__DATASET ENTRIES__.
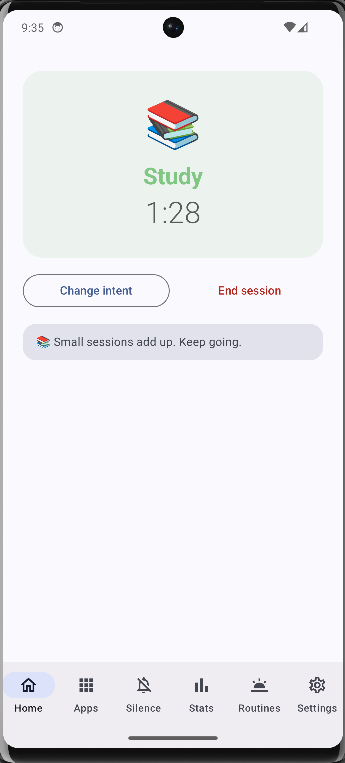
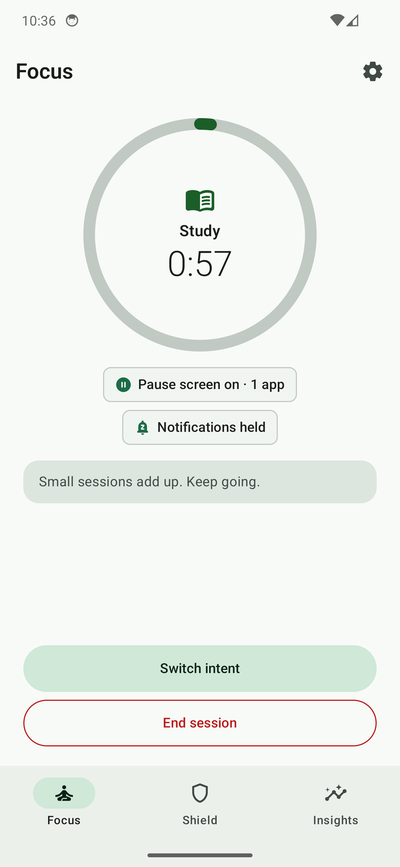
docs: refresh screenshots for the Focus/Shield/Insights UI
Replace the Home, Routines and Settings images, add Shield and Insights,
and remove the Apps, Silence and Stats images for screens that no longer
exist. README tables updated to match.

diff --git a/README.md b/README.md
@@ -10,13 +10,13 @@ View your app in AI Studio: https://ai.studio/apps/474426d8-e4c0-41e7-bb2e-4ae24
 
 ## Screenshots
 
-| Home | Apps | Silence |
+| Focus | Shield | Insights |
 |---|---|---|
-| ![Home screen](screenshots/home.png) | ![Apps screen](screenshots/apps.png) | ![Silence screen](screenshots/silence.png) |
+| ![Focus screen](screenshots/home.png) | ![Shield screen](screenshots/shield.png) | ![Insights screen](screenshots/insights.png) |
 
-| Stats | Routines | Settings |
-|---|---|---|
-| ![Stats screen](screenshots/stats.png) | ![Routines screen](screenshots/routines.png) | ![Settings screen](screenshots/settings.png) |
+| Daily routines | Settings |
+|---|---|
+| ![Routines screen](screenshots/routines.png) | ![Settings screen](screenshots/settings.png) |
 
 ## Run Locally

__WHAT TO DO__. Once the lines containing "README" in the data above are counted, give the total by itself.

__ANSWER BOX__. 2